_Action item_
Copy out every line in the entries below that includes "Subsystem".

_Data extracts_

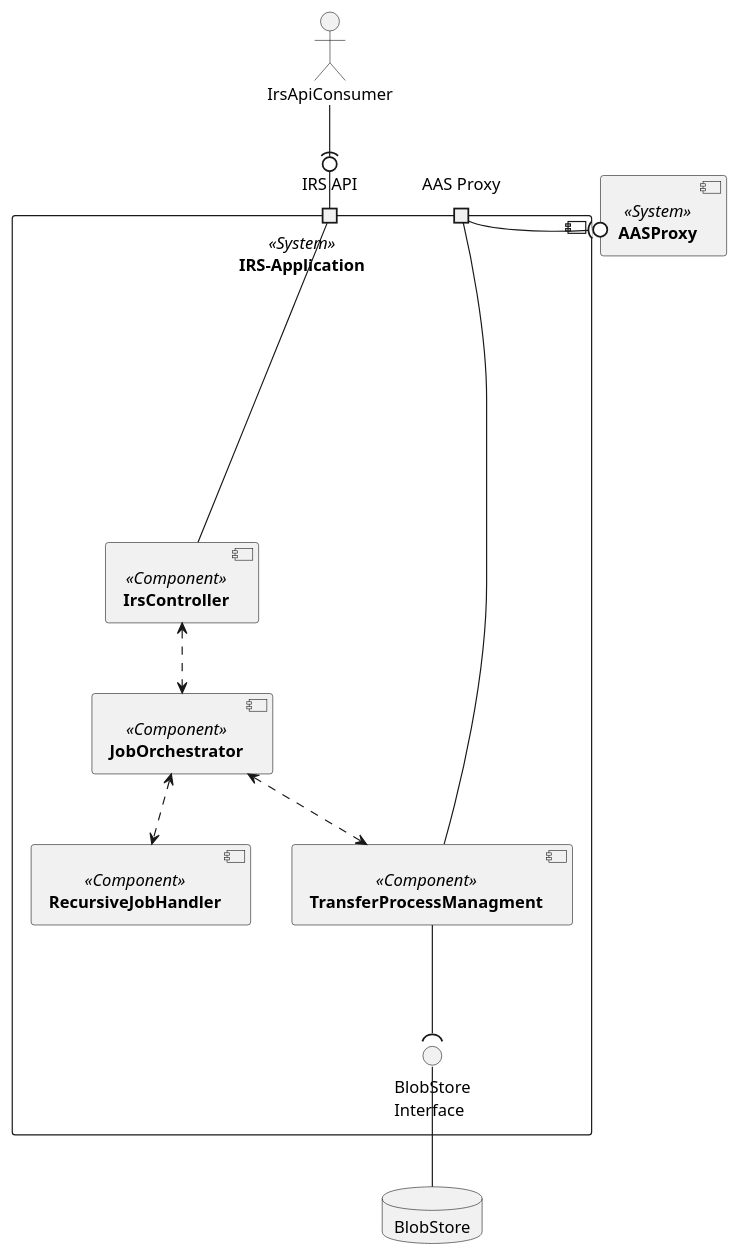
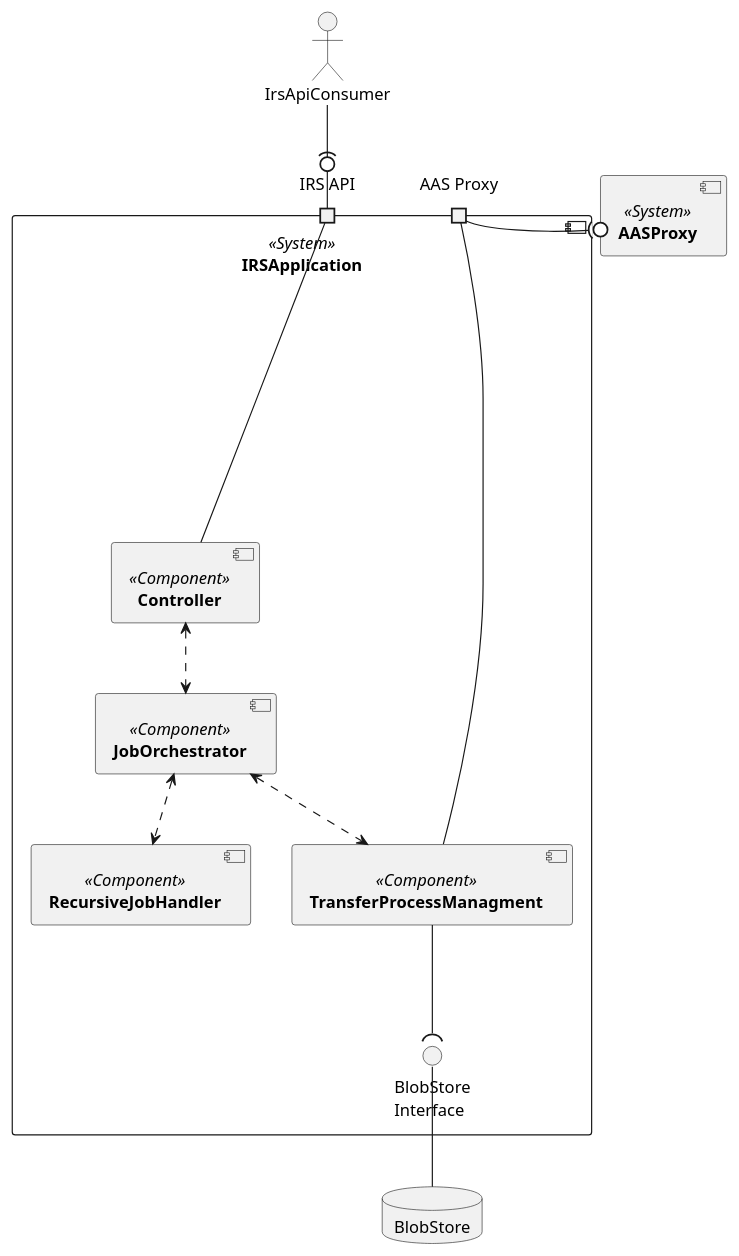
Before and after one commit to catenax-ng/product-item-relationship-service: the diagram in uml-diagramms/arc42/building-block-view/irs-component-diagram-Level1.puml, drawn with PlantUML. The commit also changed 4 other files, not shown here.

Commit message:
fix(uml):[TRI-392] update diagrams to current state

```diff
--- a/uml-diagramms/arc42/building-block-view/irs-component-diagram-Level1.puml
+++ b/uml-diagramms/arc42/building-block-view/irs-component-diagram-Level1.puml
@@ -1,42 +1,42 @@
 @startuml
 skinparam monochrome true
 skinparam shadowing false
 
- component [**IRS-Application**] <<System>> as IRS {
+ component [**IRSApplication**] <<System>> as IRS {
     component [**RecursiveJobHandler**] <<Component>> as RecursiveJobHandler
-    component [**IrsController**] <<Component>> as IrsController
+    component [**Controller**] <<Component>> as Controller
     component [**JobOrchestrator**] <<Component>> as JobOrchestrator
     component [**TransferProcessManagment**] <<Component>> as TransferProcessManagment
 
 
     'component [**AASClient**] <<Subsystem>> as AASClient
     'component [**AASFacade**] <<Subsystem>> as AASFacade
     'component [**SubmodelClient**] <<Subsystem>> as SubmodelClient
     'component [**SubmodelFacade**] <<Subsystem>> as SubmodelFacade ' --> Level2 View
 
     port "IRS API" as API_PORT
     port "AAS Proxy" as AAS_PORT
 
     () "BlobStore\nInterface" as StoreInterface
 
 
-    IrsController <..> JobOrchestrator
+    Controller <..> JobOrchestrator
     JobOrchestrator <..> TransferProcessManagment
     JobOrchestrator <..> RecursiveJobHandler
     TransferProcessManagment --( StoreInterface
 
 
 }
 component [**AASProxy**] <<System>> as AASProxy
 actor IrsApiConsumer
-IrsController -up- API_PORT
+Controller -up- API_PORT
 IrsApiConsumer -(0- API_PORT
 
 
 TransferProcessManagment --- AAS_PORT
 AAS_PORT -(0 AASProxy
 
 database "BlobStore" as BlobStore
 StoreInterface -down- BlobStore
 
 @enduml
```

_Exercise output_
     'component [**AASClient**] <<Subsystem>> as AASClient
     'component [**AASFacade**] <<Subsystem>> as AASFacade
     'component [**SubmodelClient**] <<Subsystem>> as SubmodelClient
     'component [**SubmodelFacade**] <<Subsystem>> as SubmodelFacade ' --> Level2 View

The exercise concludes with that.